Overall, I intend to examine various leaders and the subject of leadership.  I’ll write about people from Delaware County and throughout the world ranging from politicians and celebrities to educators and everyday people.  That being the case and since I’m somewhat of a cynic (a fact that I’m rather proud of), I reserve the right to use the term “leader” rather loosely.  I think it’ll make things much more fun.

So, how about you?  Are you facing a setback? Or, have you made it big and are in danger or worse yet, in complete denial that you’re about to lose it all?  In either case, save yourself.  Get a slice a pizza and read my blog.  I guarantee you’ll have something to smile or at least to think about.

Okay, I have a bone to pick with Paula Deen

As an entrepreneur – she is 100% fabulous.  I applaud her success.  Love her show, books and food.  That said, what in the world is she doing?  I mean sponsoring a drug for Type II Diabetes?  That’s all we need – another celebrity pushing pills for what can be better managed with proper diet and exercise.  

Clearly, she needs medical help for her condition since she hasn’t slimmed down even after being diagnosed three years ago.  This is probably a high-risk situation now and hopefully, pills will be a short-term solution. Repeat, short-term solution.  I hope she takes better care of herself.

I’m all for making lemonade out of lemons, but this is different.  Her foray into pharmaceutical endorsements is a bad idea for her brand.  It dilutes it.  Paula is the product.  She’s chubby and jolly and loves to cook and eat fattening, greasy and very delicious foods.

Seriously, what will happen to her empire if she loses weight and goes cold-turkey?

According to the Wall Street Journal, a Paula Deen spokeswoman said that the chef will be creating lighter alternatives for her recipes and is in discussions with the Food Network to have those recipes incorporated into her show. She added that Ms. Deen will also “stay true to her Grandmama Paul’s Southern cooking, which is part of her heritage.”

I’m confused.  How do fat and skinny go together?  The answer is they don’t. 

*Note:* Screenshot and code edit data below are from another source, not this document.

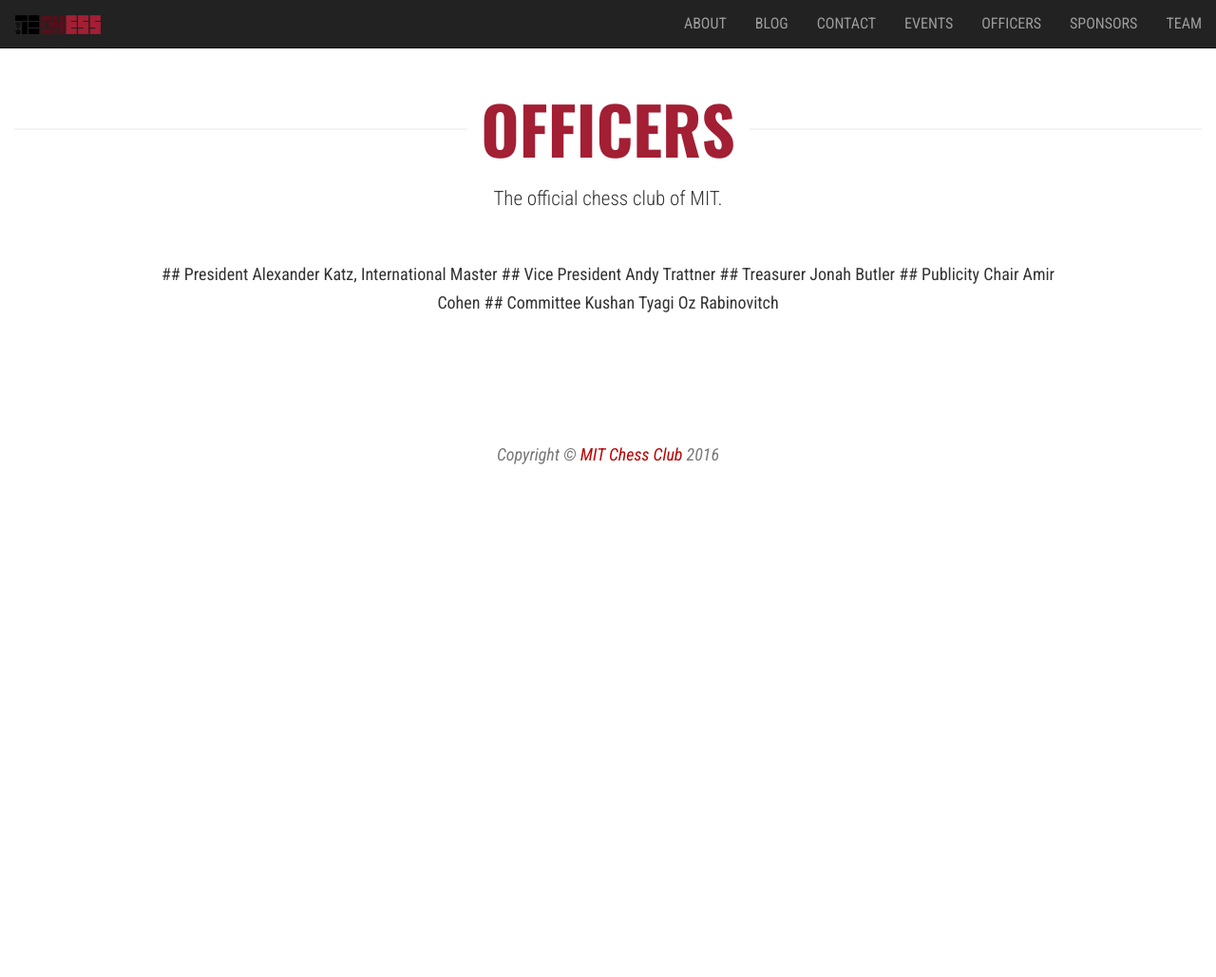
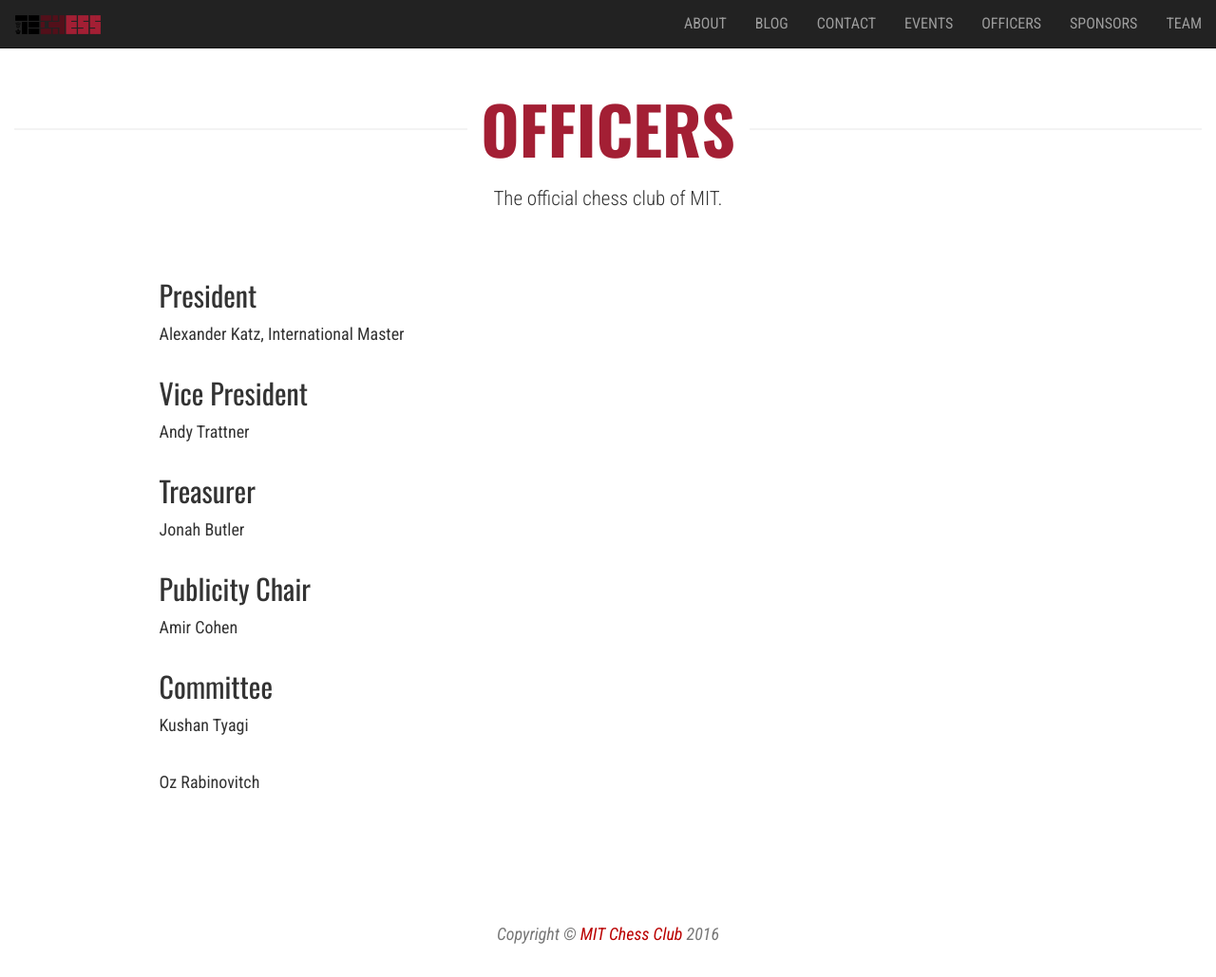
Before and after one commit to Tech-Chess/tech-chess.github.io, a Jekyll site: the page built from _pages/officers.md, in a window 1280 px wide and 1029 px high. Shown: the whole window at 95% size. Built offline with Jekyll 4.4.1, drawn with Linux system fonts in a browser that asks for light colours; nearby versions of some CDN libraries.

Commit message:
like button no feeds

```diff
--- a/_pages/officers.md
+++ b/_pages/officers.md
@@ -3,7 +3,6 @@
 title: Officers
 permalink: /officers/
 ---
-<p style="text-align: center;" markdown="1">
 
 ## President
 Alexander Katz, International Master
@@ -21,5 +20,3 @@
 Kushan Tyagi
 
 Oz Rabinovitch
-
-</p>
--- a/index.html
+++ b/index.html
@@ -20,8 +20,11 @@
   <button href="
   https://mailman.mit.edu:444/mailman/listinfo/tech-chess-announce">Subscribe to Mailing List</button>
   <br>
+  <br>
+  <div class="fb-like" data-href="https://facebook.com/mitchessclub" data-layout="button_count" data-action="like" data-size="small" data-show-faces="true" data-share="false"></div>
 </p>
 
+<!--
 <div style="text-align: center;" class="fb-page" data-href="https://www.facebook.com/mitchessclub" data-tabs="timeline" data-small-header="false" data-adapt-container-width="true" data-hide-cover="false" data-show-facepile="true"><blockquote cite="https://www.facebook.com/mitchessclub" class="fb-xfbml-parse-ignore"><a href="https://www.facebook.com/mitchessclub">MIT Chess Club</a></blockquote></div>
 
 <div class="col-md-12">
@@ -30,4 +33,4 @@
     {% endfor %}
 
     {% include pagination.html %}
-</div>
+</div> -->
```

How will she incorporate these two opposites on her show?  Will she create a companion low-cal Southern food recipe guide on Novo Nordisk’s website for a diabetes drug?  Will she star in wretched weepy commercials or show up on billboards and be featured in magazines pushing her anti-diabetes agenda?   

I hope not.  I’m not interested in hearing any of that from Paula.  I watch her because nobody else cooks fried fattening food with such joy.  I look forward to virtually indulging my appetite when I turn on the television.  I can feel my mouth start to salivate after her preview of that day’s devilishly decadent vittles. 

And, for a lady who connects so well the average viewer, I question how her fans might react to what appears to be capitalizing on her misfortune.  Then again, I’m pretty sure the media will laud her for being so brave and so open about her situation.  Let the gushing begin.

I know this diabetes marketing angle may sound tempting, but don’t do it Paula. Don’t get sidetracked.  You can get better and keep your business healthy at the same time.  Avoid the drug propaganda.  Stick with butter, sugar and molasses.  It’s what you know and what made you rich n’ famous.